Task directions: Copy all lines holding the word "class" from the entries.

[Itemized modification records]
-- -- --

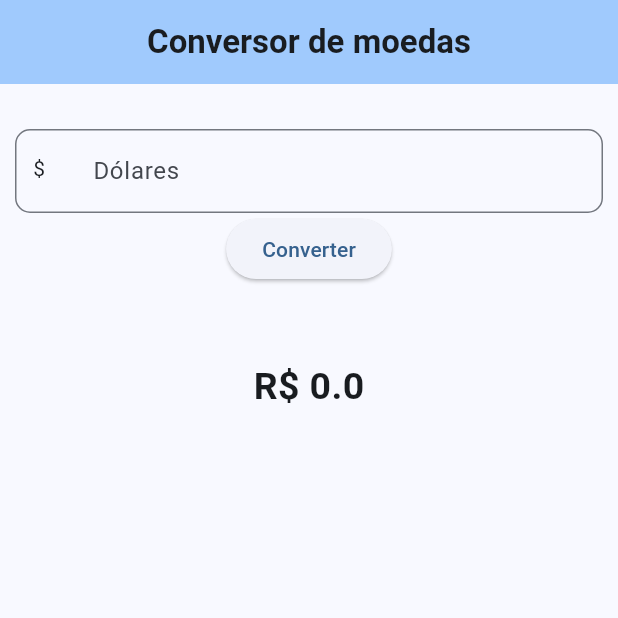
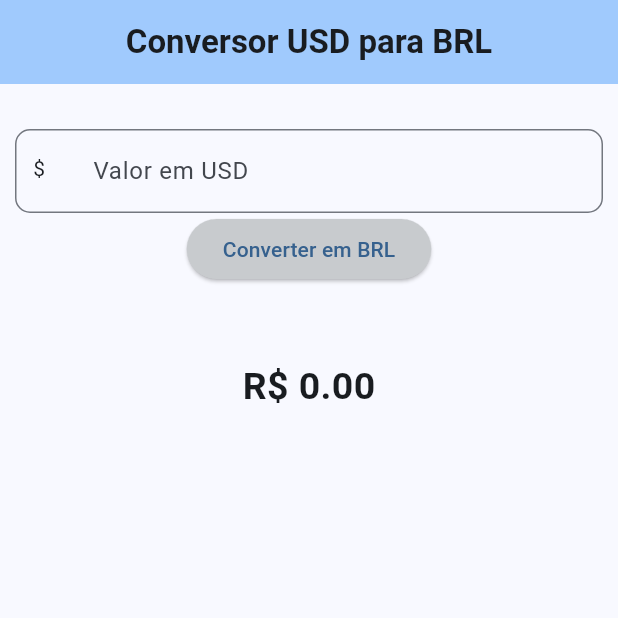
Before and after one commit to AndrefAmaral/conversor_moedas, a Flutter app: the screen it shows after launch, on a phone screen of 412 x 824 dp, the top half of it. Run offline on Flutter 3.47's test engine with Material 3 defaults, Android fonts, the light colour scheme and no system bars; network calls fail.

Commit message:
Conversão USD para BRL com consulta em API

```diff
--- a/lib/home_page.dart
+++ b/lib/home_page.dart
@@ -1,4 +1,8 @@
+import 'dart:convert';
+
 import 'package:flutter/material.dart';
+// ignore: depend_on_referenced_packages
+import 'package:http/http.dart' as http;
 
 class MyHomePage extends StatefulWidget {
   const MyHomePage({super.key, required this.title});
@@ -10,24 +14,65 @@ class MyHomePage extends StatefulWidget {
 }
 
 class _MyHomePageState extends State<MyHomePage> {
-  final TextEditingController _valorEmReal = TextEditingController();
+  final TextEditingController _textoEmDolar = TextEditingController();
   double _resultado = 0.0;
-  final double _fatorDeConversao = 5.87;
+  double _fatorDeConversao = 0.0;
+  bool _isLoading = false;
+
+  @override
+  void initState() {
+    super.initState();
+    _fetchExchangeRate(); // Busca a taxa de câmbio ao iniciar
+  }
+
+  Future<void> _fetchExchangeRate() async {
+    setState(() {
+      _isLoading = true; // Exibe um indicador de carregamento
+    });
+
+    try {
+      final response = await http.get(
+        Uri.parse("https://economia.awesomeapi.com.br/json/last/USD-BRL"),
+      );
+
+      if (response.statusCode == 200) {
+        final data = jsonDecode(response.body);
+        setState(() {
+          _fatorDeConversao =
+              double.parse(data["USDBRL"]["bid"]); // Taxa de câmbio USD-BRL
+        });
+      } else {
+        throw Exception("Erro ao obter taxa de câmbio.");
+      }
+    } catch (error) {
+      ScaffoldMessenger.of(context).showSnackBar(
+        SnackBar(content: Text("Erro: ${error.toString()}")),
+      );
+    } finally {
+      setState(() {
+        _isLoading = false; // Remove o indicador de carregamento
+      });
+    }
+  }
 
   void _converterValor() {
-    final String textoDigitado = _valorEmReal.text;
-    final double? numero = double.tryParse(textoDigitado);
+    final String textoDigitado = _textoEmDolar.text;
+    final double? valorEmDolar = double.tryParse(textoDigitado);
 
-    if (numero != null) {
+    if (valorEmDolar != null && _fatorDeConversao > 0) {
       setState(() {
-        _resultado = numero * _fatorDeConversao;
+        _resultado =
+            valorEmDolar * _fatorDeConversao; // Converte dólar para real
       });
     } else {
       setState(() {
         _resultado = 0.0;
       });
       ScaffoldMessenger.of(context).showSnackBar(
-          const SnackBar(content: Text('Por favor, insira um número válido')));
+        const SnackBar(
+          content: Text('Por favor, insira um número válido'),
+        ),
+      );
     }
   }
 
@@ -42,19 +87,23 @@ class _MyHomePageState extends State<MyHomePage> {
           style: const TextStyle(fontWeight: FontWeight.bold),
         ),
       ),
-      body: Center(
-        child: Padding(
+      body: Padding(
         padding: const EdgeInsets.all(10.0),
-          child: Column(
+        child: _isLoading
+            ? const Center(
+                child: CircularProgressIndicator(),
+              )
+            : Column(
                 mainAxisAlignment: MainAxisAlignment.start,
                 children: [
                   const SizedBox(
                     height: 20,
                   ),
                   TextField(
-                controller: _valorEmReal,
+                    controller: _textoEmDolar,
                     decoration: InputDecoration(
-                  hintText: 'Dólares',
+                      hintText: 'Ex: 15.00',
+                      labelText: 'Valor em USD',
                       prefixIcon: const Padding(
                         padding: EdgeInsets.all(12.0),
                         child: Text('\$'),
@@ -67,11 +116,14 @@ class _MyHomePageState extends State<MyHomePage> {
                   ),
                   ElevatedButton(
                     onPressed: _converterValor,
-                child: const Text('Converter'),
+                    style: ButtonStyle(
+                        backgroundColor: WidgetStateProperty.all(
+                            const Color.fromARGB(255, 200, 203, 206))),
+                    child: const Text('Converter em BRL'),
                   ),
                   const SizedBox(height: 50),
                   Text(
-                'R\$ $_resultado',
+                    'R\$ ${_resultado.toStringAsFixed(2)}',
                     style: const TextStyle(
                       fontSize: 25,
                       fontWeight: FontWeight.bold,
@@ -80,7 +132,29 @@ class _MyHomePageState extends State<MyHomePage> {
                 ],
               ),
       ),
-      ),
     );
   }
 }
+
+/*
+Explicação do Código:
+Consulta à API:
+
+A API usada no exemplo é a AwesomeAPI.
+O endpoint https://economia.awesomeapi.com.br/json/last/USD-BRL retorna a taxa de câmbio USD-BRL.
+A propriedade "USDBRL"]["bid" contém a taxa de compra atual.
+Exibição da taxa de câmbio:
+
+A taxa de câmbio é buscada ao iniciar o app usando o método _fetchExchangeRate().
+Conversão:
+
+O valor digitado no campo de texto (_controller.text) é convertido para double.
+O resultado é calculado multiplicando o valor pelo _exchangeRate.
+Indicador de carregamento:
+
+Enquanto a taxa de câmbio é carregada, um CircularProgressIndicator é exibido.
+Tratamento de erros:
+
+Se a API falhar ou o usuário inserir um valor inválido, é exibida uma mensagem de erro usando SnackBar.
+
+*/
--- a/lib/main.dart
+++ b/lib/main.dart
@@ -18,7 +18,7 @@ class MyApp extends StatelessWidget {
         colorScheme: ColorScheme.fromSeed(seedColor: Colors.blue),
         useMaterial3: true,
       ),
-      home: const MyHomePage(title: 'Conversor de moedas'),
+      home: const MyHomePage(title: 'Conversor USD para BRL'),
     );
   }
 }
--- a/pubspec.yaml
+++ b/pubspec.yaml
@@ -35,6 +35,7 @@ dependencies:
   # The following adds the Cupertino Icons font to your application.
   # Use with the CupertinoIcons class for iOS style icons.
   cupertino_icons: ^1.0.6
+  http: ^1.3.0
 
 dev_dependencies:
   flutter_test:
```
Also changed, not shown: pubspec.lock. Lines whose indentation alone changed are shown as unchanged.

-- -- --

Result of this task:
 class MyHomePage extends StatefulWidget {
@@ -10,24 +14,65 @@ class MyHomePage extends StatefulWidget {
 class _MyHomePageState extends State<MyHomePage> {
@@ -42,19 +87,23 @@ class _MyHomePageState extends State<MyHomePage> {
@@ -67,11 +116,14 @@ class _MyHomePageState extends State<MyHomePage> {
@@ -80,7 +132,29 @@ class _MyHomePageState extends State<MyHomePage> {
@@ -18,7 +18,7 @@ class MyApp extends StatelessWidget {
   # Use with the CupertinoIcons class for iOS style icons.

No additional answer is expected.